Veira notes that locally, Things Jamaican shops — which showcase, the work of some 100 producers —promote authentic Jamaican products, but that the standard was somewhat relaxed for Independence.
"Under the Jamaica 50 umbrella we had other retailers who might not have been authentic Jamaican but were also licensed by the Jamaica 50 Secretariat," she told Sunday Business.
Unlike the JBDC, which was apparently prepared for the demand, some local retailers were caught off-guard by the surge in colour-coded consumerism, especially in the apparel trade.
"We had the Jamaican colours since July. Sales were great but in the last week - seven days before Independence - demand quadrupled. We did not plan for that," said a buyer for Lee's Fifth Avenue chain of apparel stores, who spoke with Sunday Business on condition of anonymity.
"Although we were well stocked, we sold out. We did not have ladies items and the suppliers did not have any available. It was better than over-stocking however."
The buyer said that the combination of Olympic expectations and Independence 50 appeared to be equal drivers of demand among those who wanted items in national colours.
"I think both the Olympics and Independence affected the demand. I would say 50:50. Overall, sales for July were just a little better than last year because we are still going through hard times when people are saving up for back to school. It was just a little better than flat."
Verona Scott, supervisor at Lees Fifth Avenue in Sovereign Plaza, Kingston says the demand was highest for shirts in the Jamaican colours - green, black and yellow/gold combinations.
But: "If we do not have shirts in their size, they would take anything in the colours. We tried to order to meet the demand but the demand was greater than we could meet," said Scott.
Attempts to speak to managers at Sun Island, seller of T-shirts and souvenir items, were unsuccessful, though anecdotal evidence from shoppers say their outlet at Molyne's Road had stepped up traffic.
Otherwise, the demand for novelties or memorabilia also appeared robust.
Debbie Clarke, manager, Azan's Supercentre in Kingston said that a first-time decision to stock Jamaican memorabilia turned out to be a money spinner.
"We sold flags, cups, key rings and plaques. Normally we don't sell Jamaican souvenirs," she said. But this time, Azan stocked up for the season.
"It went well for the season. Not everything sold, but it was good. Overall, there was no difference in traffic. But we can say they were sold because of the season.
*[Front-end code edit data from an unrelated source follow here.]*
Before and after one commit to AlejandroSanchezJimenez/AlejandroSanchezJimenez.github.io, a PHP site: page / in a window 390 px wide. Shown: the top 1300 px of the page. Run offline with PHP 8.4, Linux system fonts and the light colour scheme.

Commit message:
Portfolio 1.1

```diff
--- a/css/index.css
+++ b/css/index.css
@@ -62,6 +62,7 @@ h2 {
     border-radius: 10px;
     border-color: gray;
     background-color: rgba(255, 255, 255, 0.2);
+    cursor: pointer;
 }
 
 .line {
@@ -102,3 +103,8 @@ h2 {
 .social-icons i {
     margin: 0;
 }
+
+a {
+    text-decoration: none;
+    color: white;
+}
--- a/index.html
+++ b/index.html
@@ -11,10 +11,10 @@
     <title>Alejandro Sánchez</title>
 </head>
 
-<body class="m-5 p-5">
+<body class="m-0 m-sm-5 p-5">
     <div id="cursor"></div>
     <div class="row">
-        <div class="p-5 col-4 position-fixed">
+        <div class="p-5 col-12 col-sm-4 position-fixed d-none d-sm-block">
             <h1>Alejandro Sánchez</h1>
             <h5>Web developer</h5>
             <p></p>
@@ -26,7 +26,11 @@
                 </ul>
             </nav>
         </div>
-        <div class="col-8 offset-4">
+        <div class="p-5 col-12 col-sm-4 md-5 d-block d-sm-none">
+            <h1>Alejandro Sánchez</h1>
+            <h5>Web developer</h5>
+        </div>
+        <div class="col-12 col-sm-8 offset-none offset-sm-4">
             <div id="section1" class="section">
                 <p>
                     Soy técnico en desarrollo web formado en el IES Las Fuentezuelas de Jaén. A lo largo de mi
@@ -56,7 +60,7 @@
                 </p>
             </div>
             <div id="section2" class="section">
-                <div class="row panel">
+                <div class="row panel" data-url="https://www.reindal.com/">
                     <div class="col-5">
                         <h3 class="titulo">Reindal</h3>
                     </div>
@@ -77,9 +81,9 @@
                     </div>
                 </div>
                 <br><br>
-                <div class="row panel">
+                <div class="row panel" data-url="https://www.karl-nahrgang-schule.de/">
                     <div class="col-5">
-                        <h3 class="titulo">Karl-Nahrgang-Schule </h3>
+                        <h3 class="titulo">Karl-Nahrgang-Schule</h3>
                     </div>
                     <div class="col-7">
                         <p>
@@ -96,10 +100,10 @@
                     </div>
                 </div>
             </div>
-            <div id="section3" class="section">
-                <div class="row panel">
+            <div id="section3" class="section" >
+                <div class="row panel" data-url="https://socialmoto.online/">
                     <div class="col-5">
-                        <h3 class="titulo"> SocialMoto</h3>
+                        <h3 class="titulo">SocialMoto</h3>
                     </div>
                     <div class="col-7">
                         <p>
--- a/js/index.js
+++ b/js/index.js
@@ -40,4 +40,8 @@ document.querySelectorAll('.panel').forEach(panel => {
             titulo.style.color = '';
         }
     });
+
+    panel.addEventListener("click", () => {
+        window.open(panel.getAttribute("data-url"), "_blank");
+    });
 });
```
Nothing else reflected a change," Clarke said.
The JBDC, as the official retail arm of Jamaica 50, sponsored the exhibition of craft in the UK for micro, small and medium enterprises (MSMEs) represented under the Things Jamaica brand.
"A lot of the small operators, especially those we took overseas, would not have been able to participate on their own in terms of cost," said Veira.
Still, those MSMEs had to invest beforehand in ramped up production to have products ready for display. Some were assisted with loans from JBDC to acquire raw materials.
"They also some took on additional staff to help put out volume. What they are learning in the process is how to prepare for bigger guys. They also learnt more about networking," said Veira.
"On their return on August 19th , what we will do is assess impact and look at what category of products have the greatest possibility based on patterns of buying."
Things Jamaican ran out of some items while in London, which Veira said was not an issue of unpreparedness but successful sales.
"Many are out of stock not because we were not ready but because items went so fast," she told Sunday Business.
The demand came from two sets of consumers: "people who wanted the Jamaica feel, and bought confectionery like drops and busta, which they gobbled up"; and fans caught up in the moment of the games who "wanted a piece of Jamaica even to put on their wall and in their office," said the JBDC head.
"A large percentage wanted sustainable products, art work in particular, as souvenirs."